Airdate: Dec 21, 2009
Scientist: Mo Lupia

Kids' Science Challenge: Forensics - Detective Science

Kids' Science Challenge: Forensics - Detective Science
Real-world forensic investigations can be exciting, but it's quite different from what we're exposed to on TV.

Transcript:

music; ambience

ML: Very often people will ask me questions that are really based on what they’ve seen on television. There are similarities, but the real world is different; we’re not able to get an answer within that one-hour time that’s allotted for the typical television show.

JM: Mo Lupia is not an actor playing the part of a detective. He’s the real thing a forensic investigator with the Wallie Howard Jr. Center for Forensic Sciences in Syracuse, New York. I’m Jim Metzner, and this is the Pulse of the Planet. Armed with gloves, tweezers, fingerprint powder and evidence bags, Lupia’s job is to survey a crime scene, and then to carefully collect the evidence.

ML: You have to be careful that you don’t leave evidence behind or mix items in with the evidence that’s going to distort your findings later on. If you’re at an accident scene, very often there’s sharp objects that you need to be very careful when you’re around. There’s also biological substances that can be dangerous. So, you have to be very alert when you’re at a scene.

JM: If you’d like to pursue Mo Lupia’s line of work, you’ll want to brush up on your math and science skills, and prepare yourself for the unexpected.

ML: There have been times when I’ve gotten to a scene, and as soon as I get to the scene, there are people from the local fire department handing me rappelling gear and telling me I have to rappel down a cliff to go and examine the scene. There are other times where I’m conducting an investigation that has occurred in a maximum-security prison, and I’ve spent all day in that prison. You never know where you’re going to be or what you’re going to be doing when you go to work on a particular day.

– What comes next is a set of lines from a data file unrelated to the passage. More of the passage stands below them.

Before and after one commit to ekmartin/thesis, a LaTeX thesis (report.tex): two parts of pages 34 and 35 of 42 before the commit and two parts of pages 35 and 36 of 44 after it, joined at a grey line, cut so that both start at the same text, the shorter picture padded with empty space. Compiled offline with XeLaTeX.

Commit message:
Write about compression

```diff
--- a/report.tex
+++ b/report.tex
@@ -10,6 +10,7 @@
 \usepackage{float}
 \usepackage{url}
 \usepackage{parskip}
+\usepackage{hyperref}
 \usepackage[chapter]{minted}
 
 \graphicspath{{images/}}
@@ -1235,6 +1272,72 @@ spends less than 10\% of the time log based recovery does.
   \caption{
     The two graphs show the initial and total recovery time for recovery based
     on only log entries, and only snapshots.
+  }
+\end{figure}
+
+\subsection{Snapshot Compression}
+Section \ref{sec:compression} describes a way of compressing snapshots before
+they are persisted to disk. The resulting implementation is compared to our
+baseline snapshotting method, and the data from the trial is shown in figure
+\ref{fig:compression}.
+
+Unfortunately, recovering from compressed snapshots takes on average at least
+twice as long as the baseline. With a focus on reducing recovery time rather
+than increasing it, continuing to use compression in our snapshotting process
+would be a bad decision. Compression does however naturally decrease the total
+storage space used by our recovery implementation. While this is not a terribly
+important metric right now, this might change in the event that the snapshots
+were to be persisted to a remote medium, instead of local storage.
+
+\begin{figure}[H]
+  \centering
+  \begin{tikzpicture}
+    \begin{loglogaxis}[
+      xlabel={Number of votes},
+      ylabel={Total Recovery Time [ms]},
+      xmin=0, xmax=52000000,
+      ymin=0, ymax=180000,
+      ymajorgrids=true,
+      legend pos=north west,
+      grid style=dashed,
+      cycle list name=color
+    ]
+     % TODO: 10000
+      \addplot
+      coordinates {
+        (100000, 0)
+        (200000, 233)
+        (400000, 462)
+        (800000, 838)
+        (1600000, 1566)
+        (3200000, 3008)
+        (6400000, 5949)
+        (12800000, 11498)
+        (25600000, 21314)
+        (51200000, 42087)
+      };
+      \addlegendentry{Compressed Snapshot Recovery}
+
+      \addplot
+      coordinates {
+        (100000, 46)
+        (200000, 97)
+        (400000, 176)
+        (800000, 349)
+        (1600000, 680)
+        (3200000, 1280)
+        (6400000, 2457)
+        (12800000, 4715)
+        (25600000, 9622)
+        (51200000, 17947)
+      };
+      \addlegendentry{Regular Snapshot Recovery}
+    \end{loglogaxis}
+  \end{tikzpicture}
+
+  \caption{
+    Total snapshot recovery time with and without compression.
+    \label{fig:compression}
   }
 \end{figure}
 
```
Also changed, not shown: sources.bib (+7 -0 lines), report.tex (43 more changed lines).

JM: Mo Lupia is a participant in this year’s Kids’ Science Challenge, our free nationwide competition for 3rd to 6th graders, made possible by the National Science Foundation. Go to kidsciencechallenge.com. I’m Jim Metzner.